    ┌───┬───┐   ┌───┬───┐
l = │ x │  ───> │ y │  ───> empty
    └───┴───┘   └───┴───┘
i = 42

So, to add i to the beginning of l, we just create a new list l2:

     ┌───┬───┐
l2 = │ i │   │
     └───┴─│─┘
           │
           │   ┌───┬───┐   ┌───┬───┐
l  =       └──>│ x │  ───> │ y │  ───> empty
               └───┴───┘   └───┴───┘

Or, in code:

List l  = List(x, List(y, List()));
int  i  = 42;
List l2 = List(i, l); // cheap

l still exist, unmodified, and the creation of the entire l2 list only involved the creation of one cell. Likewise, removing the top element from a list is just as cheap.

When you can't help it

Sometimes, you just can't avoid the assignment statement or other side effects. Maybe you need so much efficiency that you have to mutate state to optimise your program (like in video encoders). Maybe you have to interact with a user, like in video games. Maybe your language doesn't handle memory automatically, effectively preventing you to use purely functional data structures. Maybe you need to write a loop, and you can't use list comprehensions, higher order functions, or recursion.

The best you can do here is to isolate your impure code (which uses the assignment statement) from the rest of the program. Say for instance that you want to sort an array. Fast. A good choice could be quicksort. The problem is that quicksort relies heavily on mutation. But you can hide it:

array pure_sort (array a)
{
  array a2 = copy(a);
  quicksort(a2); // modify a2, nothing else
  return a2;
}

So, while the internal code of my pure_sort() function doesn't follow my own advice, it makes little matter, because no effect leaks from it. In the end, pure_sort() behaves like an ordinary function.

Conversely, when you interact with a user, be careful to separate the interaction part and the computation part. Say for instance that you write a program that draws a point on the screen, and moves it according to the mouse movement. It may look like this:

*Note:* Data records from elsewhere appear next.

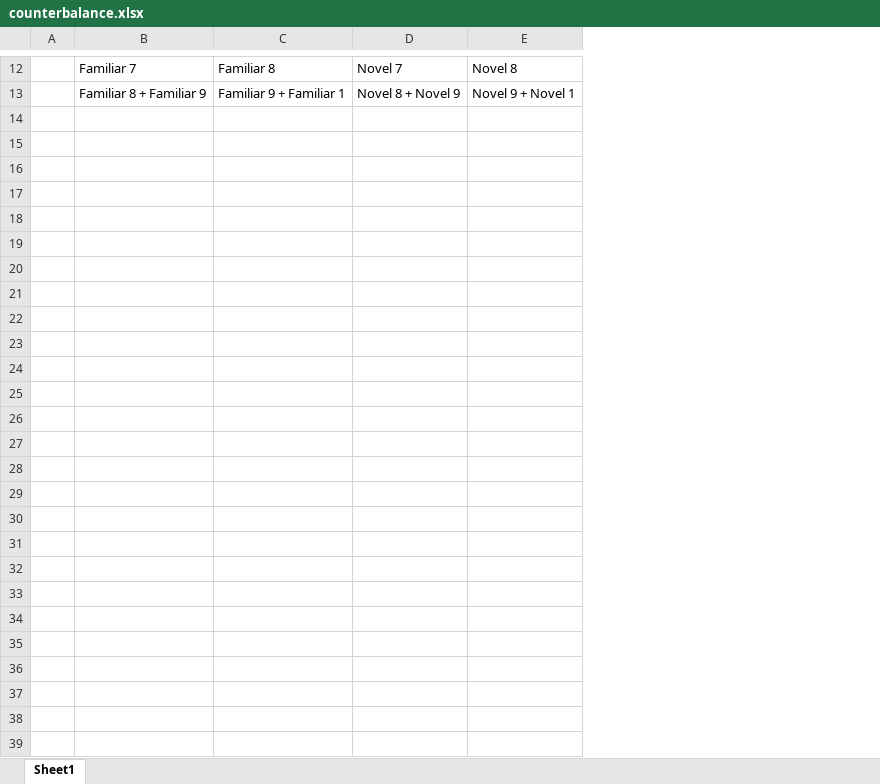
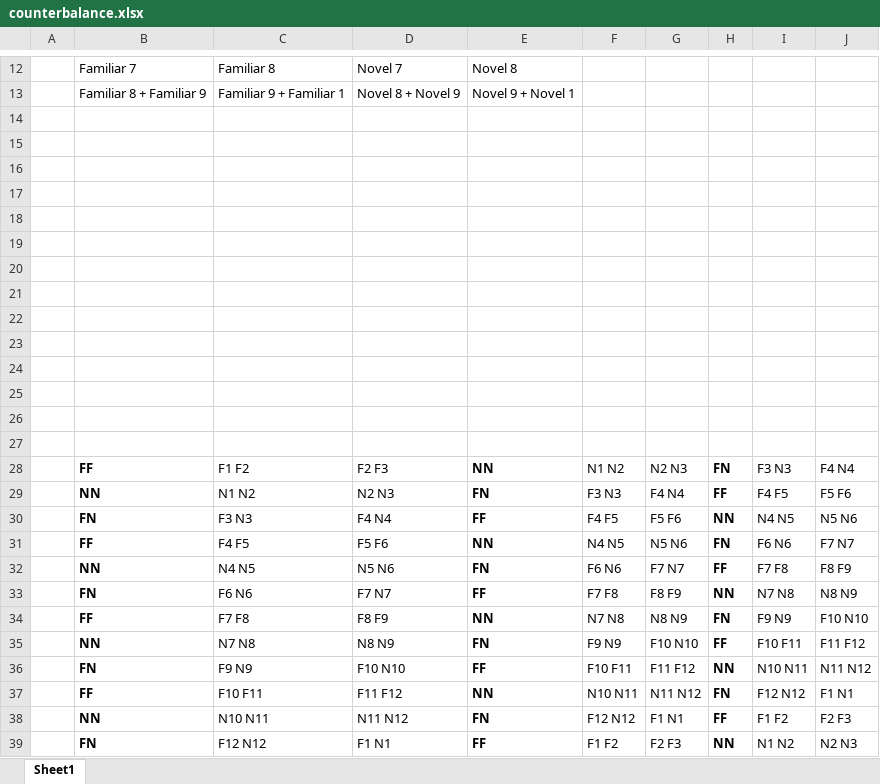
Before and after one commit to emilyfae/socref_uncert, an Excel workbook: counterbalance.xlsx, sheet Sheet1, drawn as a sheet; only a part is shown, gaps mark what is left out; values as stored, in another font and other column widths than the file's, no borders; the diff names each change by its address in the sheet, - before the commit and + after, or states it on an @@ line.

Commit message:
Updated counterbalance sheet and added script for experiment 2.

```diff
--- a/counterbalance.xlsx (sheet Sheet1)
+++ b/counterbalance.xlsx (sheet Sheet1)
+column F, empty
+column G, empty
+column H, empty
+column I, empty
+column J, empty
+row 14: (empty)
+row 15: (empty)
+row 16: (empty)
+row 17: (empty)
+row 18: (empty)
+row 19: (empty)
+row 20: (empty)
+row 21: (empty)
+row 22: (empty)
+row 23: (empty)
+row 24: (empty)
+row 25: (empty)
+row 26: (empty)
+row 27: (empty)
+row 28:  | FF | F1 F2 | F2 F3 | NN | N1 N2 | N2 N3 | FN | F3 N3 | F4 N4
+row 29:  | NN | N1 N2 | N2 N3 | FN | F3 N3 | F4 N4 | FF | F4 F5 | F5 F6
+row 30:  | FN | F3 N3 | F4 N4 | FF | F4 F5 | F5 F6 | NN | N4 N5 | N5 N6
+row 31:  | FF | F4 F5 | F5 F6 | NN | N4 N5 | N5 N6 | FN | F6 N6 | F7 N7
+row 32:  | NN | N4 N5 | N5 N6 | FN | F6 N6 | F7 N7 | FF | F7 F8 | F8 F9
+row 33:  | FN | F6 N6 | F7 N7 | FF | F7 F8 | F8 F9 | NN | N7 N8 | N8 N9
+row 34:  | FF | F7 F8 | F8 F9 | NN | N7 N8 | N8 N9 | FN | F9 N9 | F10 N10
+row 35:  | NN | N7 N8 | N8 N9 | FN | F9 N9 | F10 N10 | FF | F10 F11 | F11 F12
+row 36:  | FN | F9 N9 | F10 N10 | FF | F10 F11 | F11 F12 | NN | N10 N11 | N11 N12
+row 37:  | FF | F10 F11 | F11 F12 | NN | N10 N11 | N11 N12 | FN | F12 N12 | F1 N1
+row 38:  | NN | N10 N11 | N11 N12 | FN | F12 N12 | F1 N1 | FF | F1 F2 | F2 F3
+row 39:  | FN | F12 N12 | F1 N1 | FF | F1 F2 | F2 F3 | NN | N1 N2 | N2 N3
```
Also changed, not shown: 2 other files.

// wrong
Point p(0, 0);
while(true) // loop forever
{
  p = move(p, get_mouse_movement());
  if (p.x() < 0   ) p = Point(0    , p.y());
  if (p.x() > 1024) p = Point(1024 , p.y());
  if (p.y() < 0   ) p = Point(p.x(), 0    );
  if (p.y() > 768 ) p = Point(p.x(), 768  );
  draw(p);
}

The mistake here is to check for outbound coordinates in the main program. This check is not really part of the interaction, so it should be separated from it:

// correct
float inside(float x, float min, float max)
{
  return x < min ? min
       : x > max ? max
       :           x;
}
point smart_move(point p, point mouse_movement)
{
  Point q = move(p, mouse_movement);
  return Point(inside(q.x(), 0, 1024),
               inside(q.y(), 0,  768));
}
// main program
Point p(0, 0);
while(true) // loop forever
{
  p = smart_move(p, get_mouse_movement());
  draw(p);
}

Now, the main program became much simpler. The computation part, smart_move() and inside(), may be tested separately, and even re-used elsewhere. Now, if you didn't like the ternary operator's syntax, you may bend the rules:

// not too bad
float inside(float x, float min, float max)
{
  float result = x;
  if (result < min) result = min;
  if (result > max) result = max;
  return result;
}

But whatever you do, inside() should still be a mere function.

Conclusion

It's all about decoupling. Programs should have clear internal boundaries. Modules' interfaces should be small, easy to understand, and easy to use. Avoiding the assignment statement and sticking to immutable objects help the interfaces to be clear and explicit. This is no silver bullet, but it helps. A lot.